- What is needed: All lines of the entries with "Circle" in them must be listed.

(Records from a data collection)
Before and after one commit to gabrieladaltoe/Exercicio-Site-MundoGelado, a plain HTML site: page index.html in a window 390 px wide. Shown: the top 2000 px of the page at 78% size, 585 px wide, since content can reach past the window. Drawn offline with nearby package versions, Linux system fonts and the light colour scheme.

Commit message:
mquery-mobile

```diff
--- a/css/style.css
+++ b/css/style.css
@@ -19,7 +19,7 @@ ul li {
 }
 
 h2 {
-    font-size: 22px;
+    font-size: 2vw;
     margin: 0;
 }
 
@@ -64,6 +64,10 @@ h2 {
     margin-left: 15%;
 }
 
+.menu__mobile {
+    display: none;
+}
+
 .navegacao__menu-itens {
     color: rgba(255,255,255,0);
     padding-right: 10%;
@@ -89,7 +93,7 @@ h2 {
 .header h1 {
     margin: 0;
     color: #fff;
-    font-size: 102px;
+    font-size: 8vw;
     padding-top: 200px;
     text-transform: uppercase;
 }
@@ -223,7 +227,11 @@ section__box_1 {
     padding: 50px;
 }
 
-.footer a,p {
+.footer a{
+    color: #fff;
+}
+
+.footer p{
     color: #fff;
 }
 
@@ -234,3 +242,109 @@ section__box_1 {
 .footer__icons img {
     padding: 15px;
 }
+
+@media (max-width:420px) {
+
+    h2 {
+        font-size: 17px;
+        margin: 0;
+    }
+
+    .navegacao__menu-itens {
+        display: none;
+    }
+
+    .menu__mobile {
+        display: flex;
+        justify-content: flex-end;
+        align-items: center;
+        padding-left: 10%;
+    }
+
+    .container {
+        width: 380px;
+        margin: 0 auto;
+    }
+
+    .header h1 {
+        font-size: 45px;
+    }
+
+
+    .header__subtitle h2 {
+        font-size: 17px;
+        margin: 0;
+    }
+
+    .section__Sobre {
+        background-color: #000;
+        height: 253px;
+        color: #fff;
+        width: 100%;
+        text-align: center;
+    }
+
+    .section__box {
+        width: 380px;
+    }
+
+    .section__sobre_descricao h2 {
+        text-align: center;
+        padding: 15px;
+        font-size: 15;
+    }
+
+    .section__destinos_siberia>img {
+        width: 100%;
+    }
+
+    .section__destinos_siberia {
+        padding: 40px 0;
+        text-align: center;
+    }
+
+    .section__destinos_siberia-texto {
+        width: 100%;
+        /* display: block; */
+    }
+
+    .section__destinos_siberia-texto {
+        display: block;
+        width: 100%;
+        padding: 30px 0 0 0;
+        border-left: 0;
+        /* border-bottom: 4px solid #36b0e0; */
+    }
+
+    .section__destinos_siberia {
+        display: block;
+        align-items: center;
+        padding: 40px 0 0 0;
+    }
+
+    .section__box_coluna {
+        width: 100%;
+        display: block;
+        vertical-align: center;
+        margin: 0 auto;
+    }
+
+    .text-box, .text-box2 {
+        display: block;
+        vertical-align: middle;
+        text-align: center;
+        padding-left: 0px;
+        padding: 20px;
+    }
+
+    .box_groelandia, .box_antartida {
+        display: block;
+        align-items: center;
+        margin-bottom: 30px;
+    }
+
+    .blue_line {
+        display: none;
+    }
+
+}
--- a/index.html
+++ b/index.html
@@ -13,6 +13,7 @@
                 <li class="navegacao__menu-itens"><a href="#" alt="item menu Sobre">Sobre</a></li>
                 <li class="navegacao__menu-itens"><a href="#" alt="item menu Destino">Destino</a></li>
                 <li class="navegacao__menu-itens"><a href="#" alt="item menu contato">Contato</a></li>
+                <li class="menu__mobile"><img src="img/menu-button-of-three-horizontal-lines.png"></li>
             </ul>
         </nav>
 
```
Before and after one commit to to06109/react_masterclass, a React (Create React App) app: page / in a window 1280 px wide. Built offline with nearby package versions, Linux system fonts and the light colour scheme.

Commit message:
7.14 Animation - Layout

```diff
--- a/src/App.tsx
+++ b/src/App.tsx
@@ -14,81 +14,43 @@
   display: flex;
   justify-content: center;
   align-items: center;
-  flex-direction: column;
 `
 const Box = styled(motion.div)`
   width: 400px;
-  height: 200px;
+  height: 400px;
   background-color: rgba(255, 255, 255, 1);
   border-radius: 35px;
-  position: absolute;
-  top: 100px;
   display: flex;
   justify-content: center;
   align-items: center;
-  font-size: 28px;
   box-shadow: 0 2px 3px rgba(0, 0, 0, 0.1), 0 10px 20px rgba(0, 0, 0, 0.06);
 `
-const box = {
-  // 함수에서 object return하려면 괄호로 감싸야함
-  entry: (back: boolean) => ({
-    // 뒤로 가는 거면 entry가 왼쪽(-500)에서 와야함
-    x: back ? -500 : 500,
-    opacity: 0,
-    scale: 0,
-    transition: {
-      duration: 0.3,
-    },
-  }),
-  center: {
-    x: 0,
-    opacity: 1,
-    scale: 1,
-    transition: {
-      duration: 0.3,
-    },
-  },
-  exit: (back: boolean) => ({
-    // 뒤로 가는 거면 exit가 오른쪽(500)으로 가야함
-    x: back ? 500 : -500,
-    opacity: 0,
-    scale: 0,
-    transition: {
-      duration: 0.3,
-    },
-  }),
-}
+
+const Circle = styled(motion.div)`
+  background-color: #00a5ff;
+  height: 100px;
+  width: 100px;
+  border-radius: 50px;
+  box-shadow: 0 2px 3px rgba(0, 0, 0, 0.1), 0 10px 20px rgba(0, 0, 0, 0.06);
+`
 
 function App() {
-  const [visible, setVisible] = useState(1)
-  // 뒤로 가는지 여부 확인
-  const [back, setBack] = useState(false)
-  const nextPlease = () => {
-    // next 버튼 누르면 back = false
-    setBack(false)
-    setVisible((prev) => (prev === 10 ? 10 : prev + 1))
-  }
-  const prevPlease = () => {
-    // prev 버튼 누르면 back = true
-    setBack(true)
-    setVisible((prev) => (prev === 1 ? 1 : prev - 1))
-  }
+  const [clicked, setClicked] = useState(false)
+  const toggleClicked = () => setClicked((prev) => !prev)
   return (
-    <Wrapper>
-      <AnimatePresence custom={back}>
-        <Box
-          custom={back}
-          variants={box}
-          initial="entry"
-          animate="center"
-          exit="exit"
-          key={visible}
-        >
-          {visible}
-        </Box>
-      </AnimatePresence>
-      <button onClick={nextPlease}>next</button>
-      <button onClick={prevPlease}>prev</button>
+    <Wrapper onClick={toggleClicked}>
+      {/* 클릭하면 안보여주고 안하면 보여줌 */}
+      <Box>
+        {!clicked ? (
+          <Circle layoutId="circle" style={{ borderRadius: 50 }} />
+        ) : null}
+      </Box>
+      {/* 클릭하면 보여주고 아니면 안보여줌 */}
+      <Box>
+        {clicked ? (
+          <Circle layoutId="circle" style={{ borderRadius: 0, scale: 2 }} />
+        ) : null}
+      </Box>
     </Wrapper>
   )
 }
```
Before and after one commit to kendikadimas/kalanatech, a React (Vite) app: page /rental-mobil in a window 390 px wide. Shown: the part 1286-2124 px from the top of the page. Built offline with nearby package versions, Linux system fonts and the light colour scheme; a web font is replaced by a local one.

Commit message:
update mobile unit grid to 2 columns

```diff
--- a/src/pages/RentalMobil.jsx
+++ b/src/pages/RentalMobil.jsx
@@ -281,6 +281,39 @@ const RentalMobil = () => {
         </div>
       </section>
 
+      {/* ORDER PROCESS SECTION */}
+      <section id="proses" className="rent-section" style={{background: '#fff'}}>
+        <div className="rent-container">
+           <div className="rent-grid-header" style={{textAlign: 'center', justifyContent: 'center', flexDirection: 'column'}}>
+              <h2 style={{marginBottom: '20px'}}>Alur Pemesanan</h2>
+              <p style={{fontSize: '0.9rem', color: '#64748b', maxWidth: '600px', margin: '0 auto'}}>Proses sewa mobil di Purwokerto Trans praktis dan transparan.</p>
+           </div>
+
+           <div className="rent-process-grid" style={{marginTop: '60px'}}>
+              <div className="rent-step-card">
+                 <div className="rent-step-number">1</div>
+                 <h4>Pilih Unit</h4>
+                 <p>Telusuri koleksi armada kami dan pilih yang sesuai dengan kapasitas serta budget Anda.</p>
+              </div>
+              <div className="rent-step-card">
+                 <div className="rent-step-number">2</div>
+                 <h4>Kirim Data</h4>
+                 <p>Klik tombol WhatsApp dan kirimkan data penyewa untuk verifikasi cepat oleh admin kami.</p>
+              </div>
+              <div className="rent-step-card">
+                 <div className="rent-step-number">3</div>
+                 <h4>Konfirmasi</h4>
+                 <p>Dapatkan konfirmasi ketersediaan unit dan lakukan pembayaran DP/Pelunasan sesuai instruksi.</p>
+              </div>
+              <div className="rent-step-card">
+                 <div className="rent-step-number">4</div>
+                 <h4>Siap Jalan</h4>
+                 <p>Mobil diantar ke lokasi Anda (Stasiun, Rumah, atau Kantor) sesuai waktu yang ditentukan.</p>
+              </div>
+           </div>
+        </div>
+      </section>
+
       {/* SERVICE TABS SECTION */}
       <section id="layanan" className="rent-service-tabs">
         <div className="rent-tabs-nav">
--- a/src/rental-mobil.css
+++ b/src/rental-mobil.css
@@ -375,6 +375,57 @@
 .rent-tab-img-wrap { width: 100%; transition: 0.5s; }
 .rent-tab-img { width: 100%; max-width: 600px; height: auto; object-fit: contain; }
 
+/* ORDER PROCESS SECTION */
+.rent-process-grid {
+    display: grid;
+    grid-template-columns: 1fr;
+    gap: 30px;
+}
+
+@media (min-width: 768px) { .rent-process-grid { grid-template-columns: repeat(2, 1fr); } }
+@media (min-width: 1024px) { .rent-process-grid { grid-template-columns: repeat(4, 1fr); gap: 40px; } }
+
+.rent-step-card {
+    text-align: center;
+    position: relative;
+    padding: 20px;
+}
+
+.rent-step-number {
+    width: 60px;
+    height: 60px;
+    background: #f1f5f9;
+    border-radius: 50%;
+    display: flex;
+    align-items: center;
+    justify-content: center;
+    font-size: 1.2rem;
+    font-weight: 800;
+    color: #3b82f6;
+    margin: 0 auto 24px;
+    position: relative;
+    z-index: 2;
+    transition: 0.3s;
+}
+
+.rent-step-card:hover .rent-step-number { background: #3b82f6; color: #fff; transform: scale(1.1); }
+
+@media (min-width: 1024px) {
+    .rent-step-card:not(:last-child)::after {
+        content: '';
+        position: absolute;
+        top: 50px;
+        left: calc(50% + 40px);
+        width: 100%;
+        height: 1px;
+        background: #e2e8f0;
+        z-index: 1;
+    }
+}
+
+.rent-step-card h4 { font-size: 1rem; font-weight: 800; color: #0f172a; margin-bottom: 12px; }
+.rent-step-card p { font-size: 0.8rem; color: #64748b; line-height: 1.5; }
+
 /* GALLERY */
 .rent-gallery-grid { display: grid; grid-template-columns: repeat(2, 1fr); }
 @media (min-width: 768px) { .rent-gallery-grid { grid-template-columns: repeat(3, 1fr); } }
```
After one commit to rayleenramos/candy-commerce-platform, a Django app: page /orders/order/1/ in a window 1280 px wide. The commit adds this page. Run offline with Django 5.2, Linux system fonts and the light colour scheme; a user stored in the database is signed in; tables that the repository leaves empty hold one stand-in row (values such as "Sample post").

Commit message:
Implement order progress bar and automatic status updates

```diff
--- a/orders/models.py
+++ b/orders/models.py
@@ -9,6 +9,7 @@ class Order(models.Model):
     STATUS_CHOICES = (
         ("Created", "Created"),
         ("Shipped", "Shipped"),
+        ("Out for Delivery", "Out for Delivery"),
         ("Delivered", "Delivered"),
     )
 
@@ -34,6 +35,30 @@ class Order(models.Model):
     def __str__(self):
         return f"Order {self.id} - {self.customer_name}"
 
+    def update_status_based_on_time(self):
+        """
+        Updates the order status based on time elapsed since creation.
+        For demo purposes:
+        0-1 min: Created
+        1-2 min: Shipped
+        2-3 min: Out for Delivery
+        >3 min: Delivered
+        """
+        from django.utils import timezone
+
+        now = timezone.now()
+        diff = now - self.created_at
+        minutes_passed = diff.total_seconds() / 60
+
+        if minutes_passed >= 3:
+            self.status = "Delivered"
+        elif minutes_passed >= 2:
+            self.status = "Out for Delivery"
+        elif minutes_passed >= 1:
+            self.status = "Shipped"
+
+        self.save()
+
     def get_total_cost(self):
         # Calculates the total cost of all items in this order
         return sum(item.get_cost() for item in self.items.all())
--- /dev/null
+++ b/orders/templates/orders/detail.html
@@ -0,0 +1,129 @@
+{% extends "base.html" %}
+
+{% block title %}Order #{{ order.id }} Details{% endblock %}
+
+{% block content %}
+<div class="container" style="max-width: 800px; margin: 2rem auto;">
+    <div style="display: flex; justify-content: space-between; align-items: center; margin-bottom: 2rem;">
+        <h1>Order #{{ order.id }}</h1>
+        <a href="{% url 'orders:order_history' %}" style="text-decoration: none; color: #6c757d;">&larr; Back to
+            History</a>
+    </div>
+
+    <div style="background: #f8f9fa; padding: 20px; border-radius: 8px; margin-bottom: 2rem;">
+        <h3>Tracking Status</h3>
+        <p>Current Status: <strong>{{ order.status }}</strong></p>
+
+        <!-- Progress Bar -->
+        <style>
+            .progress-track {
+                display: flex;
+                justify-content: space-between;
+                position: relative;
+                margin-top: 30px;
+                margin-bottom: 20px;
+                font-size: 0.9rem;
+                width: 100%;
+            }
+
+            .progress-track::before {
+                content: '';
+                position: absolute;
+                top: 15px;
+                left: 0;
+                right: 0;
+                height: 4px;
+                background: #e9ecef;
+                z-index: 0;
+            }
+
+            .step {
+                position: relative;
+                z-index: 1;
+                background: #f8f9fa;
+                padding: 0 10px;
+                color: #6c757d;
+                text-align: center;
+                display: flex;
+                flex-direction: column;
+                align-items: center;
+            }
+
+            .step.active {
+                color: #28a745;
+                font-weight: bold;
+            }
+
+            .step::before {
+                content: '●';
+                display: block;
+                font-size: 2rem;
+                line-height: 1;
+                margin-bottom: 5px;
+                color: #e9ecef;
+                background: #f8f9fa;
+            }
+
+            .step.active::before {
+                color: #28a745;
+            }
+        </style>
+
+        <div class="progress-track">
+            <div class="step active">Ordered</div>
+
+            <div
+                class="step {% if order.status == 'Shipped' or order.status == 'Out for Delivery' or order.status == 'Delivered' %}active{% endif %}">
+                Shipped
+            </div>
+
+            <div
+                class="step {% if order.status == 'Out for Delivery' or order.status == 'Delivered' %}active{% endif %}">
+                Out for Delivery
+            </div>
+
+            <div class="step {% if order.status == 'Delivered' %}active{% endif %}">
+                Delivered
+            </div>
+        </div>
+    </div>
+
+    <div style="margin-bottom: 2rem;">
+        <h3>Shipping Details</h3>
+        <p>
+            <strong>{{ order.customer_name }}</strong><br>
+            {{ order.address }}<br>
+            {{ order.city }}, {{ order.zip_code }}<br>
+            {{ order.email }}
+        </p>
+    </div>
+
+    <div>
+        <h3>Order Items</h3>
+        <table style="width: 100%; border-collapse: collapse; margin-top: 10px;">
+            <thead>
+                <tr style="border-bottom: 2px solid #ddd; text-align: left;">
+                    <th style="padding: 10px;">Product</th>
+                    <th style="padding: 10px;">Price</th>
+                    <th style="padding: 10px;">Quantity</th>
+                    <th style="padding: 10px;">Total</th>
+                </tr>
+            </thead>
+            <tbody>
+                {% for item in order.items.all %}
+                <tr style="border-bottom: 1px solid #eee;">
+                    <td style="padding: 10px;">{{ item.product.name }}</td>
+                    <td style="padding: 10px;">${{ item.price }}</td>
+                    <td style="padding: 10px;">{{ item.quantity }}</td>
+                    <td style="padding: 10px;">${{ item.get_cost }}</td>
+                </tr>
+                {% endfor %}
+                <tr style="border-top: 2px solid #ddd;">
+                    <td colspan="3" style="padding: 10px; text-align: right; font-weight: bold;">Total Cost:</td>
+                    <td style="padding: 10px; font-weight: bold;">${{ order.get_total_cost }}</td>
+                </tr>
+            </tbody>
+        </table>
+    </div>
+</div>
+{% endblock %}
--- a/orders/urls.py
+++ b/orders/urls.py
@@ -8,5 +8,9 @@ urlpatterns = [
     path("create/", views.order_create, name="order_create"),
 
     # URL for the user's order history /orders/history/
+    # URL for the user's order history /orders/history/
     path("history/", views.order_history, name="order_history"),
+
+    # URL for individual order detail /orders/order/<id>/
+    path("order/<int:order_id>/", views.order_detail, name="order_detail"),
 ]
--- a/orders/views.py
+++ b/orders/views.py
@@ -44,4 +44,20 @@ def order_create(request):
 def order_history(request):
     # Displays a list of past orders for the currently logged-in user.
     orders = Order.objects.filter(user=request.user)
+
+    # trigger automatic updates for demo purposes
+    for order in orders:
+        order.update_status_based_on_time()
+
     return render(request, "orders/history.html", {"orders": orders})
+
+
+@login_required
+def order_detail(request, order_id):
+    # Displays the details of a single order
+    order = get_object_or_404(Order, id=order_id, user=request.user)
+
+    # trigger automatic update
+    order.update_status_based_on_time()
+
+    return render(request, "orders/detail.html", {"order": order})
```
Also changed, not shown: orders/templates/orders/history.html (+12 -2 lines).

- Written reply:
+const Circle = styled(motion.div)`
+          <Circle layoutId="circle" style={{ borderRadius: 50 }} />
+          <Circle layoutId="circle" style={{ borderRadius: 0, scale: 2 }} />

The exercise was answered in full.